TASK GOAL ▸
Pull each line containing "JoinUs" out of the data and copy it.

╭─ DATASET RECORDS

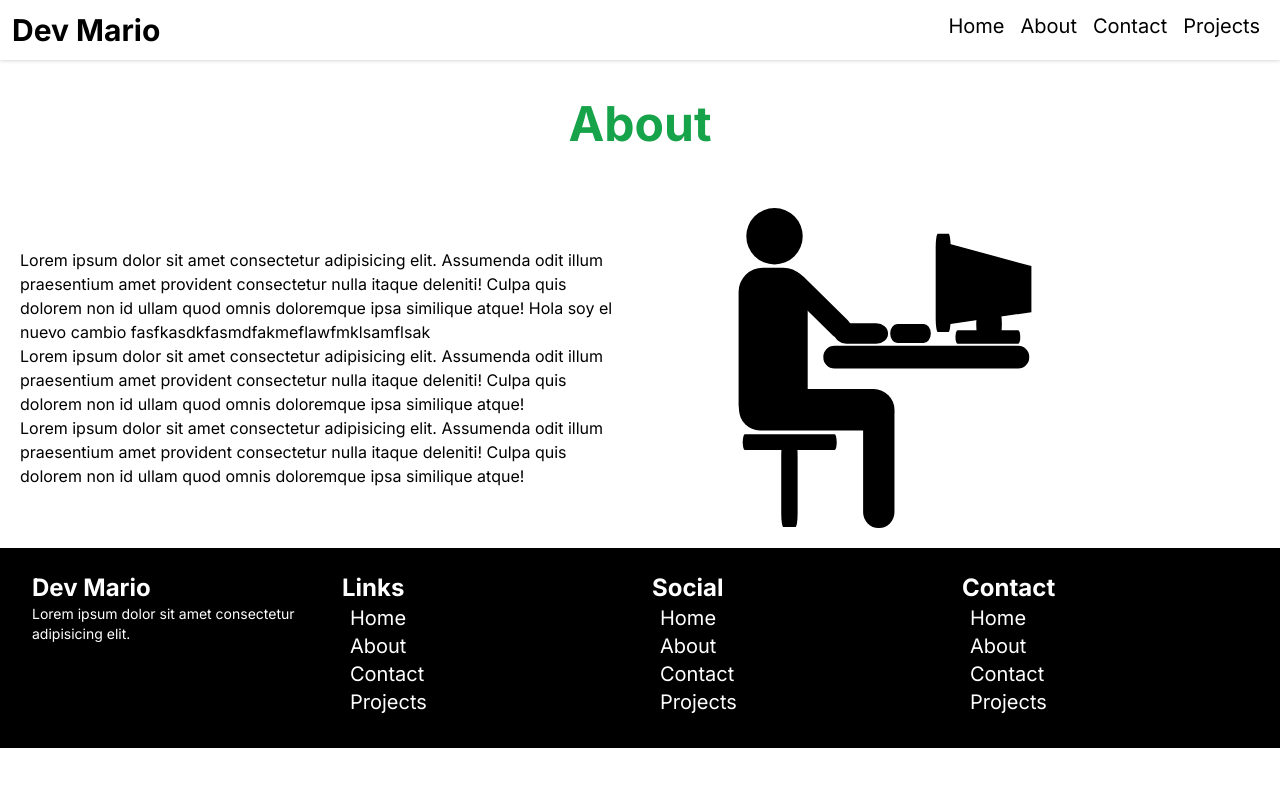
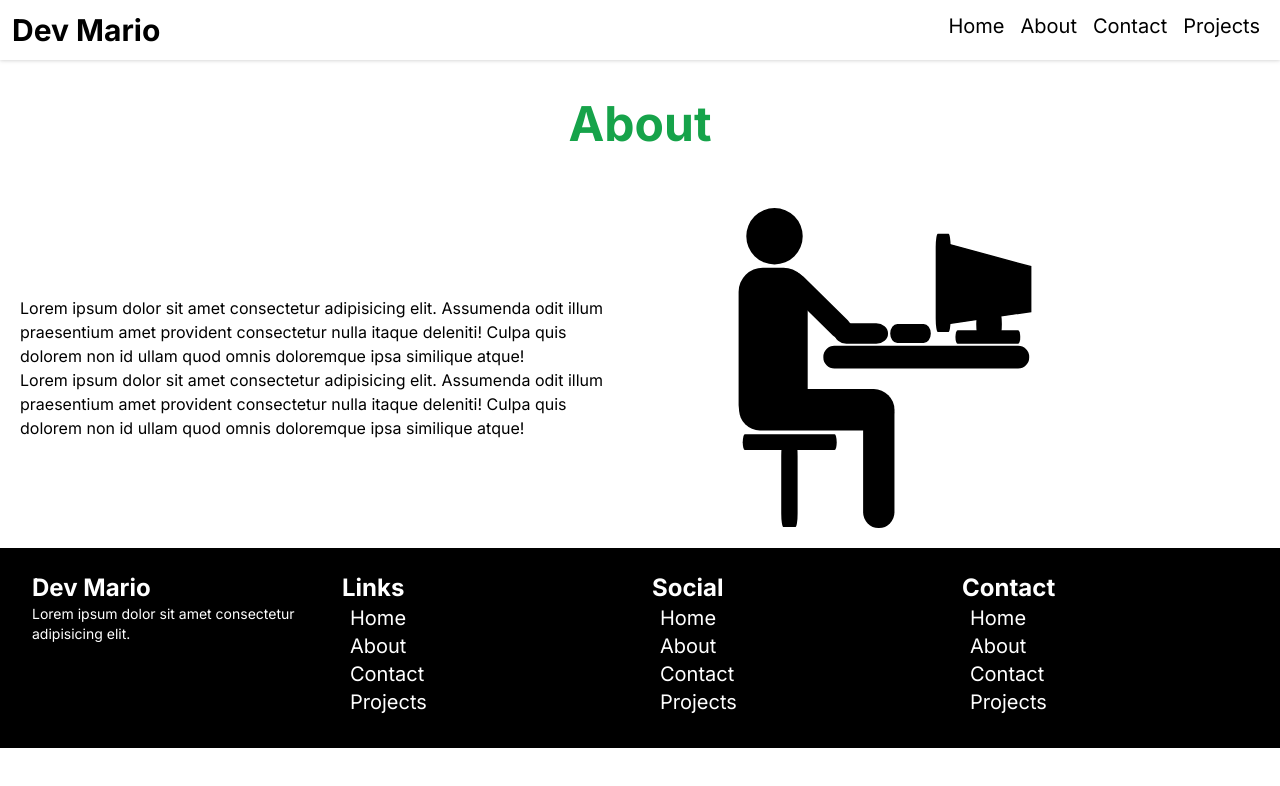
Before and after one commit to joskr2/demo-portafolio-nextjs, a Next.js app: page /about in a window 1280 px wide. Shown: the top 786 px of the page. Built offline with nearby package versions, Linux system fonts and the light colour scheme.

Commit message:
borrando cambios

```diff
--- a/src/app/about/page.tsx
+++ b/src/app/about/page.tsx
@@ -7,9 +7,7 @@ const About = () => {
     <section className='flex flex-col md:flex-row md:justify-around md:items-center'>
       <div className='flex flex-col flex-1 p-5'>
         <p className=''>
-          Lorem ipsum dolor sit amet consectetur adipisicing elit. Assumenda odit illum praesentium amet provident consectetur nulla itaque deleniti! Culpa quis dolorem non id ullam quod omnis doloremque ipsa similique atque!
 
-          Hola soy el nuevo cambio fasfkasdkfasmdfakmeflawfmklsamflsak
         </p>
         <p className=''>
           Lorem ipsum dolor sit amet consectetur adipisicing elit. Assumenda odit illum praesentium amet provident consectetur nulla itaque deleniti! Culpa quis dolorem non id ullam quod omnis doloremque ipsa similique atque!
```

╰─
╭─ DATASET RECORDS

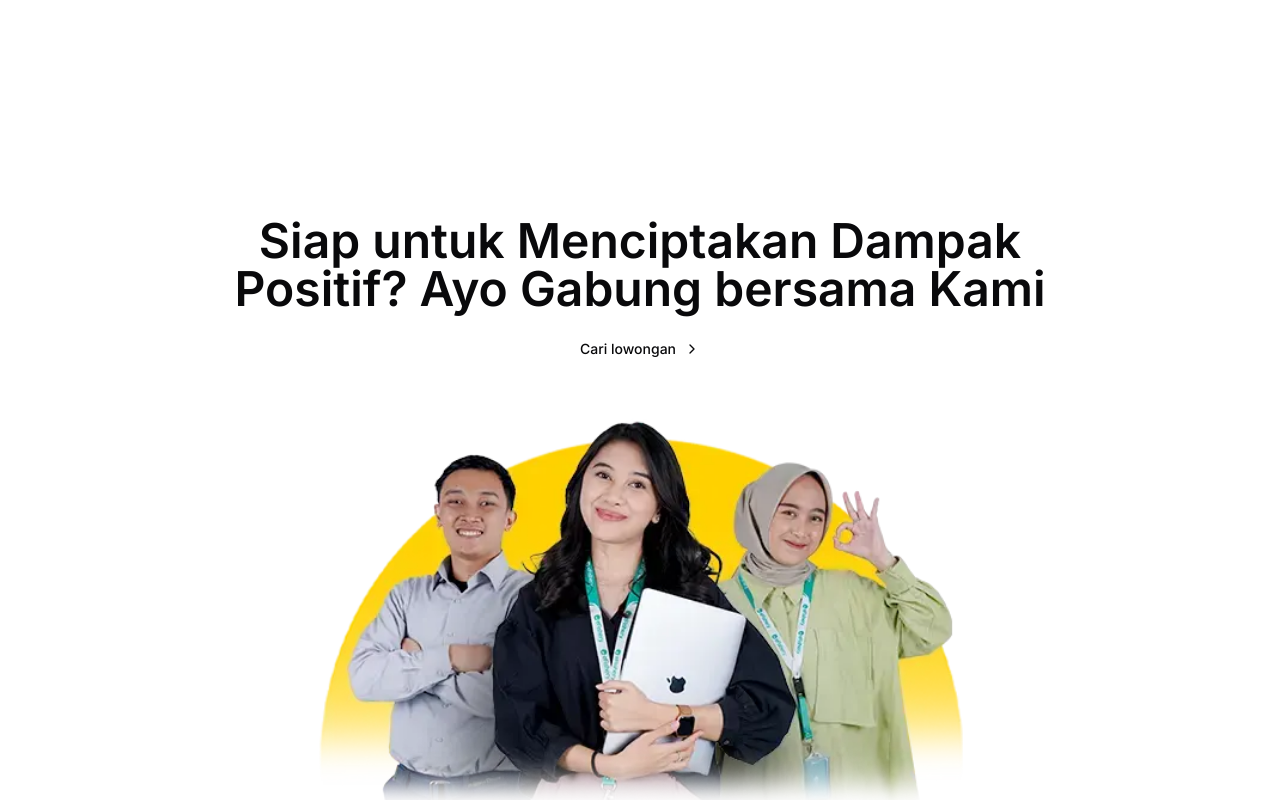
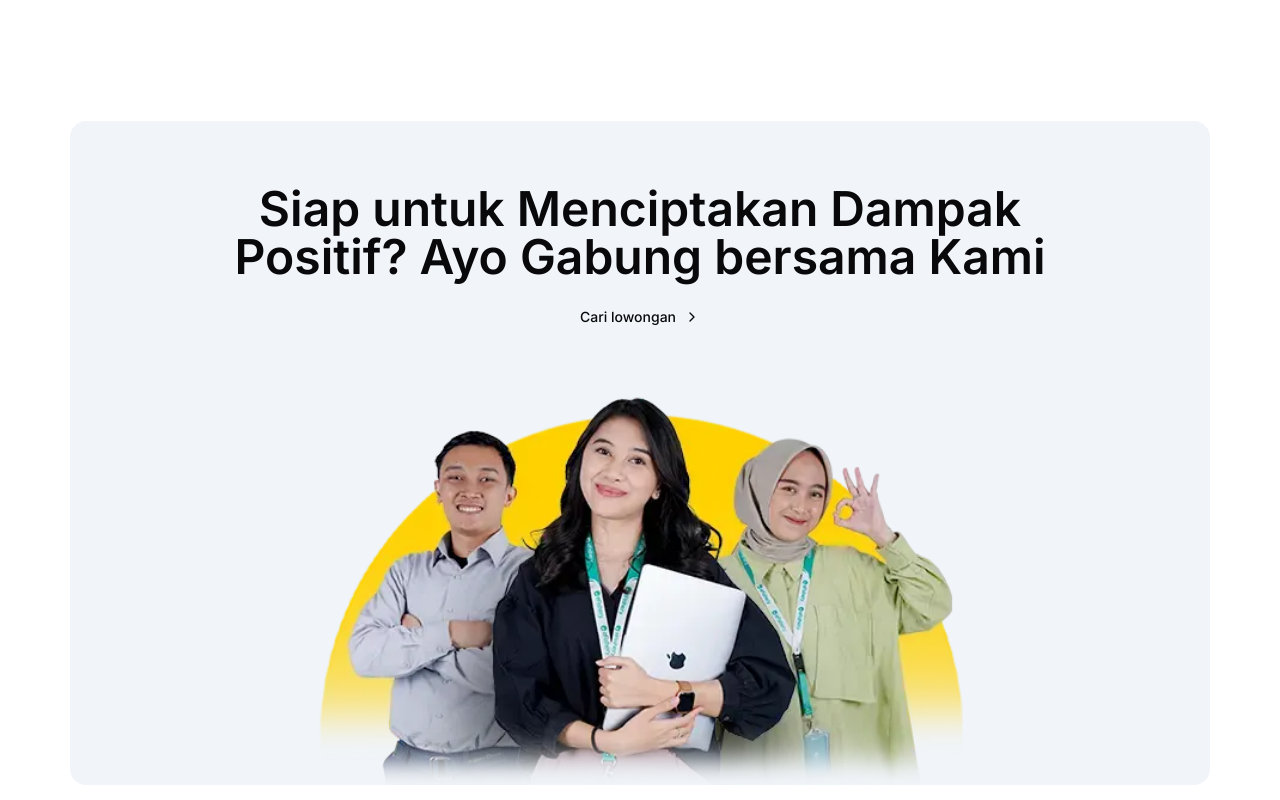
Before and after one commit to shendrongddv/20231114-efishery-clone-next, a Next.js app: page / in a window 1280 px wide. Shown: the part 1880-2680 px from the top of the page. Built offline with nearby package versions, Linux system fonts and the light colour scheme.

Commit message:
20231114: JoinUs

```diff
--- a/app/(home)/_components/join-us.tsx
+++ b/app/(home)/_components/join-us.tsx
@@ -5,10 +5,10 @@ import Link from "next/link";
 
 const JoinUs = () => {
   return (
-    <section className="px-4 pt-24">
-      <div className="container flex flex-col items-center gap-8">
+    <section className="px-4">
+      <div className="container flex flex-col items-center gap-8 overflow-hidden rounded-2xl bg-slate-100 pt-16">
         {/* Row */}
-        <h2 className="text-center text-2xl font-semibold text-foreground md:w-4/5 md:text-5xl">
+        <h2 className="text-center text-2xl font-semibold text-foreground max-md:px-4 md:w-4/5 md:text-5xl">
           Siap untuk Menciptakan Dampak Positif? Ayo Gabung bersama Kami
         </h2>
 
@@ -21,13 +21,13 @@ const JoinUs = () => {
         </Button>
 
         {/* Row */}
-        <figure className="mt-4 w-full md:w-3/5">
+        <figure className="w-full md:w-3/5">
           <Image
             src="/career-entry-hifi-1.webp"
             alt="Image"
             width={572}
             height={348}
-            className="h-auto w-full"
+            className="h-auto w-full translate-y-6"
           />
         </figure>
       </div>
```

╰─

SOLUTION ▸
20231114: JoinUs
 const JoinUs = () => {
@@ -21,13 +21,13 @@ const JoinUs = () => {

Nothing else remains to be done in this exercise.